_Source material_:
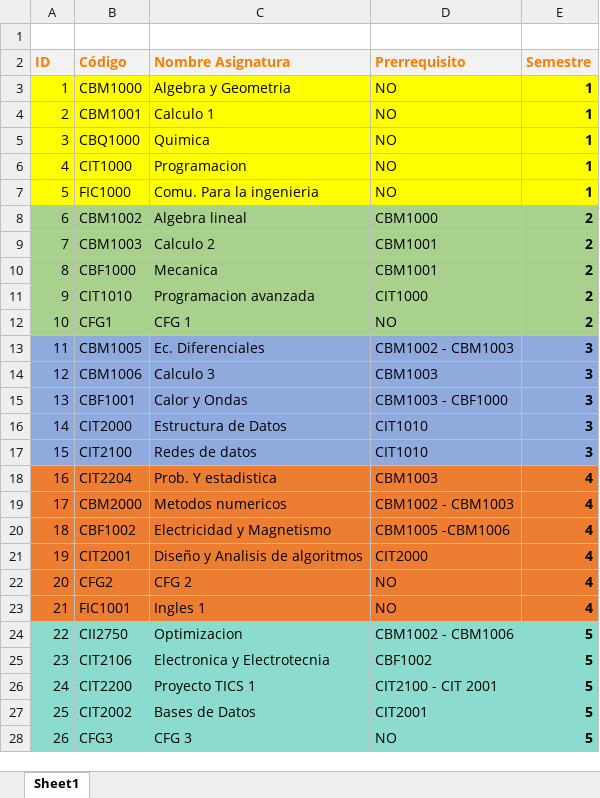
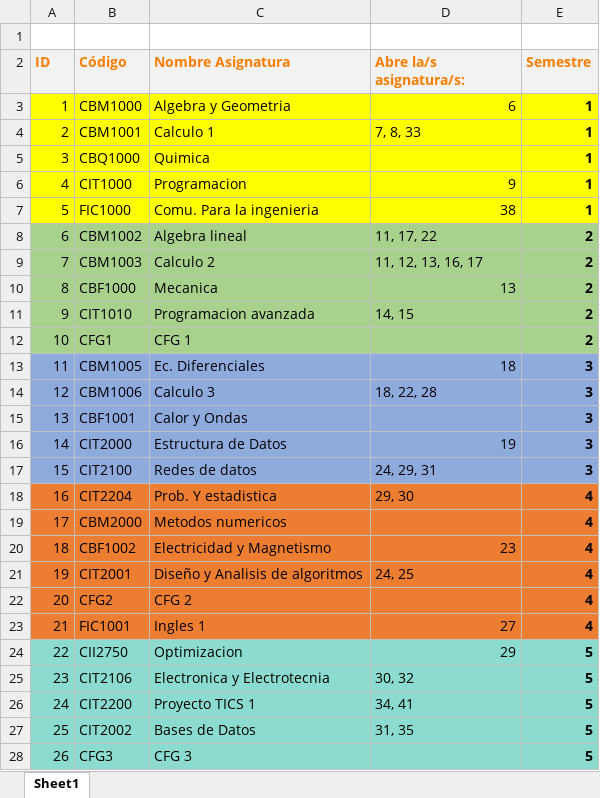
Before and after one commit to NigusFs/recomendador-de-horarios-UDP, an Excel workbook: generador ruta critica/MallaCurricular.xlsx, sheet Sheet1, drawn as a sheet; only a part is shown; values as stored, in another font and other column widths than the file's, no borders; the diff covers the shown part only; the diff names each change by its address in the sheet, - before the commit and + after, or states it on an @@ line.

Commit message:
se modifica el excel, se añade un txt con ideas de restricciones para ruta critica

```diff
--- a/generador ruta critica/MallaCurricular.xlsx (sheet Sheet1)
+++ b/generador ruta critica/MallaCurricular.xlsx (sheet Sheet1)
-D2: Prerrequisito
+D2: Abre la/s asignatura/s:
-D3 (Abre la/s asignatura/s:): NO
+D3 (Abre la/s asignatura/s:): 6
-D4 (Abre la/s asignatura/s:): NO
+D4 (Abre la/s asignatura/s:): 7, 8, 33
-D5 (Abre la/s asignatura/s:): NO
+D5 (Abre la/s asignatura/s:): (empty)
-D6 (Abre la/s asignatura/s:): NO
+D6 (Abre la/s asignatura/s:): 9
-D7 (Abre la/s asignatura/s:): NO
+D7 (Abre la/s asignatura/s:): 38
-D8 (Abre la/s asignatura/s:): CBM1000
+D8 (Abre la/s asignatura/s:): 11, 17, 22
-D9 (Abre la/s asignatura/s:): CBM1001
+D9 (Abre la/s asignatura/s:): 11, 12, 13, 16, 17
-D10 (Abre la/s asignatura/s:): CBM1001
+D10 (Abre la/s asignatura/s:): 13
-D11 (Abre la/s asignatura/s:): CIT1000
+D11 (Abre la/s asignatura/s:): 14, 15
-D12 (Abre la/s asignatura/s:): NO
+D12 (Abre la/s asignatura/s:): (empty)
-D13 (Abre la/s asignatura/s:): CBM1002 - CBM1003
+D13 (Abre la/s asignatura/s:): 18
-D14 (Abre la/s asignatura/s:): CBM1003
+D14 (Abre la/s asignatura/s:): 18, 22, 28
-D15 (Abre la/s asignatura/s:): CBM1003 - CBF1000
+D15 (Abre la/s asignatura/s:): (empty)
-D16 (Abre la/s asignatura/s:): CIT1010
+D16 (Abre la/s asignatura/s:): 19
-D17 (Abre la/s asignatura/s:): CIT1010
+D17 (Abre la/s asignatura/s:): 24, 29, 31
-D18 (Abre la/s asignatura/s:): CBM1003
+D18 (Abre la/s asignatura/s:): 29, 30
-D19 (Abre la/s asignatura/s:): CBM1002 - CBM1003
+D19 (Abre la/s asignatura/s:): (empty)
-D20 (Abre la/s asignatura/s:): CBM1005 -CBM1006
+D20 (Abre la/s asignatura/s:): 23
-D21 (Abre la/s asignatura/s:): CIT2000
+D21 (Abre la/s asignatura/s:): 24, 25
-D22 (Abre la/s asignatura/s:): NO
+D22 (Abre la/s asignatura/s:): (empty)
-D23 (Abre la/s asignatura/s:): NO
+D23 (Abre la/s asignatura/s:): 27
-D24 (Abre la/s asignatura/s:): CBM1002 - CBM1006
+D24 (Abre la/s asignatura/s:): 29
-D25 (Abre la/s asignatura/s:): CBF1002
+D25 (Abre la/s asignatura/s:): 30, 32
-D26 (Abre la/s asignatura/s:): CIT2100 - CIT 2001
+D26 (Abre la/s asignatura/s:): 34, 41
-D27 (Abre la/s asignatura/s:): CIT2001
+D27 (Abre la/s asignatura/s:): 31, 35
-D28 (Abre la/s asignatura/s:): NO
+D28 (Abre la/s asignatura/s:): (empty)
```
Also changed, not shown: 26 edited cells elsewhere in this sheet, 2 other files.
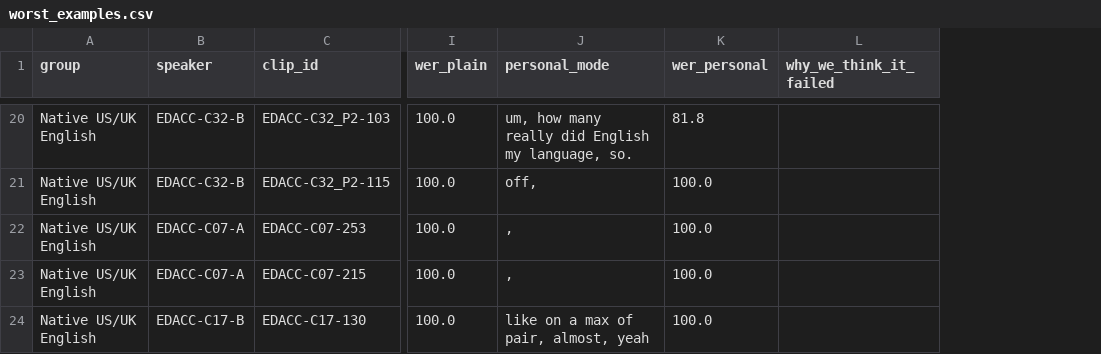
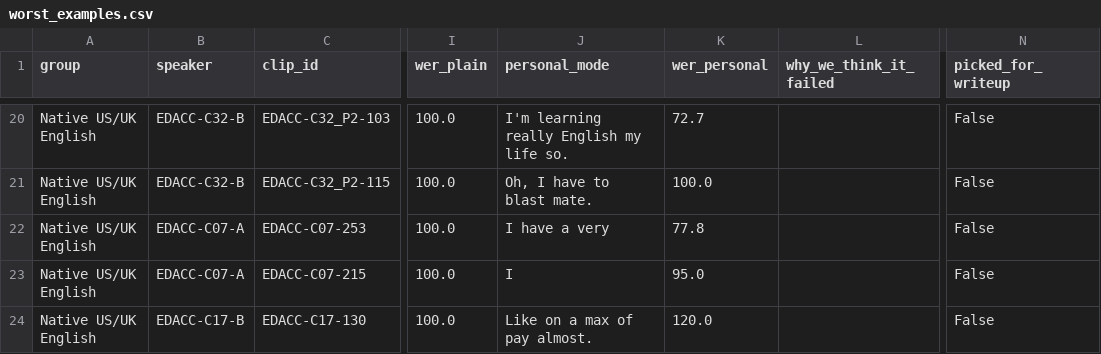
Before and after one commit to resurgances/accent-gap, a CSV file: results/worst_examples.csv, drawn as a sheet; only a part is shown, gaps mark what is left out; the diff covers the shown part only; the diff names each change by its address in the sheet, - before the commit and + after, or states it on an @@ line.

```diff
--- a/results/worst_examples.csv
+++ b/results/worst_examples.csv
+column N (picked_for_writeup), rows 20-24: all False
-J20 (personal_mode): um, how many really did English my language, so.
+J20 (personal_mode): I'm learning really English my life so.
-K20 (wer_personal): 81.8
+K20 (wer_personal): 72.7
-J21 (personal_mode): off,
+J21 (personal_mode): Oh, I have to blast mate.
-J22 (personal_mode): ,
+J22 (personal_mode): I have a very
-K22 (wer_personal): 100.0
+K22 (wer_personal): 77.8
-J23 (personal_mode): ,
+J23 (personal_mode): I
-K23 (wer_personal): 100.0
+K23 (wer_personal): 95.0
-J24 (personal_mode): like on a max of pair, almost, yeah
+J24 (personal_mode): Like on a max of pay almost.
-K24 (wer_personal): 100.0
+K24 (wer_personal): 120.0
```
Also changed, not shown: 119 edited cells elsewhere in this file, results/accent_gap.csv, results/insertions_by_system.csv, 18 other files.
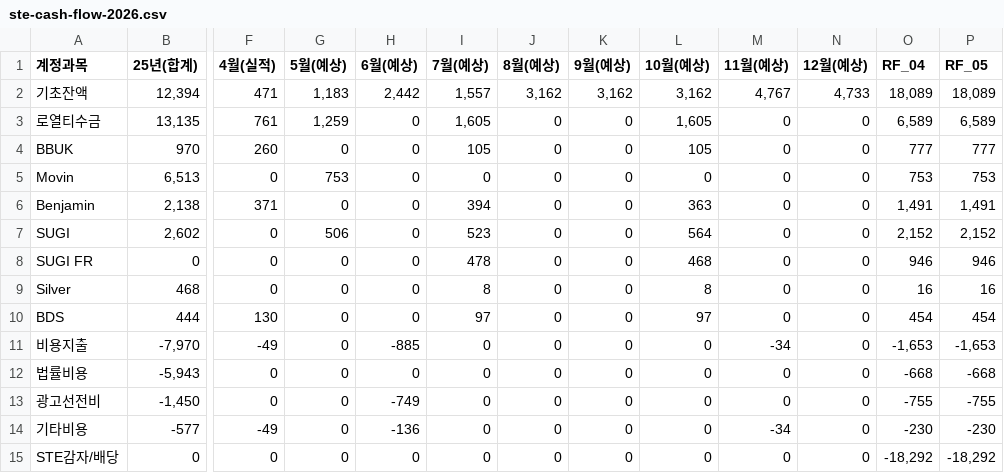
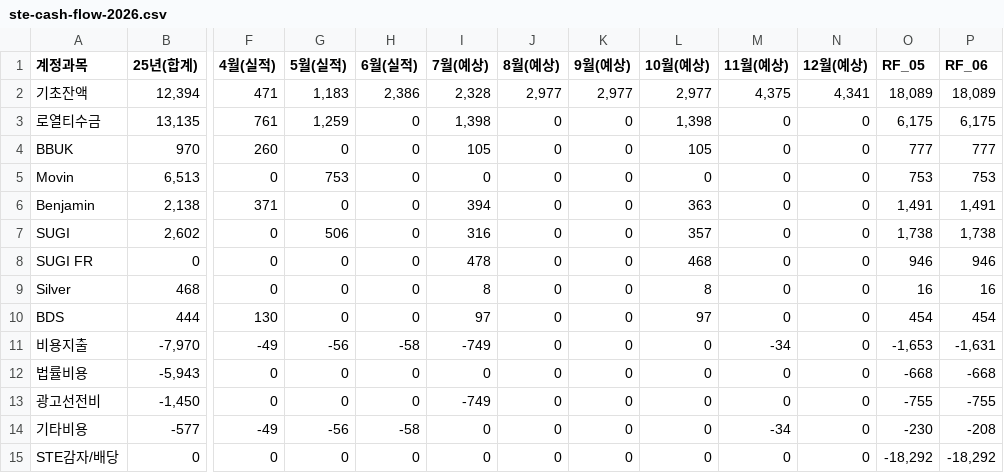
Before and after one commit to kyeongsoo88/New_stodashboard, a CSV file: frontend/public/data/ste-cash-flow-2026.csv, drawn as a sheet; only a part is shown, gaps mark what is left out; the diff covers the shown part only; the diff names each change by its address in the sheet, - before the commit and + after, or states it on an @@ line.

```diff
--- a/frontend/public/data/ste-cash-flow-2026.csv
+++ b/frontend/public/data/ste-cash-flow-2026.csv
-G1: 5월(예상)
+G1: 5월(실적)
-H1: 6월(예상)
+H1: 6월(실적)
-O1: RF_04
+O1: RF_05
-P1: RF_05
+P1: RF_06
-H2 (6월(실적)): 2,442
+H2 (6월(실적)): 2,386
-I2 (7월(예상)): 1,557
+I2 (7월(예상)): 2,328
-J2 (8월(예상)): 3,162
+J2 (8월(예상)): 2,977
-K2 (9월(예상)): 3,162
+K2 (9월(예상)): 2,977
-L2 (10월(예상)): 3,162
+L2 (10월(예상)): 2,977
-M2 (11월(예상)): 4,767
+M2 (11월(예상)): 4,375
-N2 (12월(예상)): 4,733
+N2 (12월(예상)): 4,341
-I3 (7월(예상)): 1,605
+I3 (7월(예상)): 1,398
-L3 (10월(예상)): 1,605
+L3 (10월(예상)): 1,398
-O3 (RF_05): 6,589
+O3 (RF_05): 6,175
-P3 (RF_06): 6,589
+P3 (RF_06): 6,175
-I7 (7월(예상)): 523
+I7 (7월(예상)): 316
-L7 (10월(예상)): 564
+L7 (10월(예상)): 357
-O7 (RF_05): 2,152
+O7 (RF_05): 1,738
-P7 (RF_06): 2,152
+P7 (RF_06): 1,738
-G11 (5월(실적)): 0
+G11 (5월(실적)): -56
-H11 (6월(실적)): -885
+H11 (6월(실적)): -58
-I11 (7월(예상)): 0
+I11 (7월(예상)): -749
-P11 (RF_06): -1,653
+P11 (RF_06): -1,631
-H13 (6월(실적)): -749
+H13 (6월(실적)): 0
-I13 (7월(예상)): 0
+I13 (7월(예상)): -749
-G14 (5월(실적)): 0
+G14 (5월(실적)): -56
-H14 (6월(실적)): -136
+H14 (6월(실적)): -58
-P14 (RF_06): -230
+P14 (RF_06): -208
```
Also changed, not shown: 30 edited cells elsewhere in this file, frontend/public/data/sto-cash-balance-2026.csv, frontend/public/data/sto-cash-flow-2026.csv, 1 other file.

_Prompt_: Return every record exactly, without the pictures.

_Written solution_:
Before and after one commit to NigusFs/recomendador-de-horarios-UDP, an Excel workbook: generador ruta critica/MallaCurricular.xlsx, sheet Sheet1, drawn as a sheet; only a part is shown; values as stored, in another font and other column widths than the file's, no borders; the diff covers the shown part only; the diff names each change by its address in the sheet, - before the commit and + after, or states it on an @@ line.

Commit message:
se modifica el excel, se añade un txt con ideas de restricciones para ruta critica

```diff
--- a/generador ruta critica/MallaCurricular.xlsx (sheet Sheet1)
+++ b/generador ruta critica/MallaCurricular.xlsx (sheet Sheet1)
-D2: Prerrequisito
+D2: Abre la/s asignatura/s:
-D3 (Abre la/s asignatura/s:): NO
+D3 (Abre la/s asignatura/s:): 6
-D4 (Abre la/s asignatura/s:): NO
+D4 (Abre la/s asignatura/s:): 7, 8, 33
-D5 (Abre la/s asignatura/s:): NO
+D5 (Abre la/s asignatura/s:): (empty)
-D6 (Abre la/s asignatura/s:): NO
+D6 (Abre la/s asignatura/s:): 9
-D7 (Abre la/s asignatura/s:): NO
+D7 (Abre la/s asignatura/s:): 38
-D8 (Abre la/s asignatura/s:): CBM1000
+D8 (Abre la/s asignatura/s:): 11, 17, 22
-D9 (Abre la/s asignatura/s:): CBM1001
+D9 (Abre la/s asignatura/s:): 11, 12, 13, 16, 17
-D10 (Abre la/s asignatura/s:): CBM1001
+D10 (Abre la/s asignatura/s:): 13
-D11 (Abre la/s asignatura/s:): CIT1000
+D11 (Abre la/s asignatura/s:): 14, 15
-D12 (Abre la/s asignatura/s:): NO
+D12 (Abre la/s asignatura/s:): (empty)
-D13 (Abre la/s asignatura/s:): CBM1002 - CBM1003
+D13 (Abre la/s asignatura/s:): 18
-D14 (Abre la/s asignatura/s:): CBM1003
+D14 (Abre la/s asignatura/s:): 18, 22, 28
-D15 (Abre la/s asignatura/s:): CBM1003 - CBF1000
+D15 (Abre la/s asignatura/s:): (empty)
-D16 (Abre la/s asignatura/s:): CIT1010
+D16 (Abre la/s asignatura/s:): 19
-D17 (Abre la/s asignatura/s:): CIT1010
+D17 (Abre la/s asignatura/s:): 24, 29, 31
-D18 (Abre la/s asignatura/s:): CBM1003
+D18 (Abre la/s asignatura/s:): 29, 30
-D19 (Abre la/s asignatura/s:): CBM1002 - CBM1003
+D19 (Abre la/s asignatura/s:): (empty)
-D20 (Abre la/s asignatura/s:): CBM1005 -CBM1006
+D20 (Abre la/s asignatura/s:): 23
-D21 (Abre la/s asignatura/s:): CIT2000
+D21 (Abre la/s asignatura/s:): 24, 25
-D22 (Abre la/s asignatura/s:): NO
+D22 (Abre la/s asignatura/s:): (empty)
-D23 (Abre la/s asignatura/s:): NO
+D23 (Abre la/s asignatura/s:): 27
-D24 (Abre la/s asignatura/s:): CBM1002 - CBM1006
+D24 (Abre la/s asignatura/s:): 29
-D25 (Abre la/s asignatura/s:): CBF1002
+D25 (Abre la/s asignatura/s:): 30, 32
-D26 (Abre la/s asignatura/s:): CIT2100 - CIT 2001
+D26 (Abre la/s asignatura/s:): 34, 41
-D27 (Abre la/s asignatura/s:): CIT2001
+D27 (Abre la/s asignatura/s:): 31, 35
-D28 (Abre la/s asignatura/s:): NO
+D28 (Abre la/s asignatura/s:): (empty)
```
Also changed, not shown: 26 edited cells elsewhere in this sheet, 2 other files.
Before and after one commit to resurgances/accent-gap, a CSV file: results/worst_examples.csv, drawn as a sheet; only a part is shown, gaps mark what is left out; the diff covers the shown part only; the diff names each change by its address in the sheet, - before the commit and + after, or states it on an @@ line.

```diff
--- a/results/worst_examples.csv
+++ b/results/worst_examples.csv
+column N (picked_for_writeup), rows 20-24: all False
-J20 (personal_mode): um, how many really did English my language, so.
+J20 (personal_mode): I'm learning really English my life so.
-K20 (wer_personal): 81.8
+K20 (wer_personal): 72.7
-J21 (personal_mode): off,
+J21 (personal_mode): Oh, I have to blast mate.
-J22 (personal_mode): ,
+J22 (personal_mode): I have a very
-K22 (wer_personal): 100.0
+K22 (wer_personal): 77.8
-J23 (personal_mode): ,
+J23 (personal_mode): I
-K23 (wer_personal): 100.0
+K23 (wer_personal): 95.0
-J24 (personal_mode): like on a max of pair, almost, yeah
+J24 (personal_mode): Like on a max of pay almost.
-K24 (wer_personal): 100.0
+K24 (wer_personal): 120.0
```
Also changed, not shown: 119 edited cells elsewhere in this file, results/accent_gap.csv, results/insertions_by_system.csv, 18 other files.
Before and after one commit to kyeongsoo88/New_stodashboard, a CSV file: frontend/public/data/ste-cash-flow-2026.csv, drawn as a sheet; only a part is shown, gaps mark what is left out; the diff covers the shown part only; the diff names each change by its address in the sheet, - before the commit and + after, or states it on an @@ line.

```diff
--- a/frontend/public/data/ste-cash-flow-2026.csv
+++ b/frontend/public/data/ste-cash-flow-2026.csv
-G1: 5월(예상)
+G1: 5월(실적)
-H1: 6월(예상)
+H1: 6월(실적)
-O1: RF_04
+O1: RF_05
-P1: RF_05
+P1: RF_06
-H2 (6월(실적)): 2,442
+H2 (6월(실적)): 2,386
-I2 (7월(예상)): 1,557
+I2 (7월(예상)): 2,328
-J2 (8월(예상)): 3,162
+J2 (8월(예상)): 2,977
-K2 (9월(예상)): 3,162
+K2 (9월(예상)): 2,977
-L2 (10월(예상)): 3,162
+L2 (10월(예상)): 2,977
-M2 (11월(예상)): 4,767
+M2 (11월(예상)): 4,375
-N2 (12월(예상)): 4,733
+N2 (12월(예상)): 4,341
-I3 (7월(예상)): 1,605
+I3 (7월(예상)): 1,398
-L3 (10월(예상)): 1,605
+L3 (10월(예상)): 1,398
-O3 (RF_05): 6,589
+O3 (RF_05): 6,175
-P3 (RF_06): 6,589
+P3 (RF_06): 6,175
-I7 (7월(예상)): 523
+I7 (7월(예상)): 316
-L7 (10월(예상)): 564
+L7 (10월(예상)): 357
-O7 (RF_05): 2,152
+O7 (RF_05): 1,738
-P7 (RF_06): 2,152
+P7 (RF_06): 1,738
-G11 (5월(실적)): 0
+G11 (5월(실적)): -56
-H11 (6월(실적)): -885
+H11 (6월(실적)): -58
-I11 (7월(예상)): 0
+I11 (7월(예상)): -749
-P11 (RF_06): -1,653
+P11 (RF_06): -1,631
-H13 (6월(실적)): -749
+H13 (6월(실적)): 0
-I13 (7월(예상)): 0
+I13 (7월(예상)): -749
-G14 (5월(실적)): 0
+G14 (5월(실적)): -56
-H14 (6월(실적)): -136
+H14 (6월(실적)): -58
-P14 (RF_06): -230
+P14 (RF_06): -208
```
Also changed, not shown: 30 edited cells elsewhere in this file, frontend/public/data/sto-cash-balance-2026.csv, frontend/public/data/sto-cash-flow-2026.csv, 1 other file.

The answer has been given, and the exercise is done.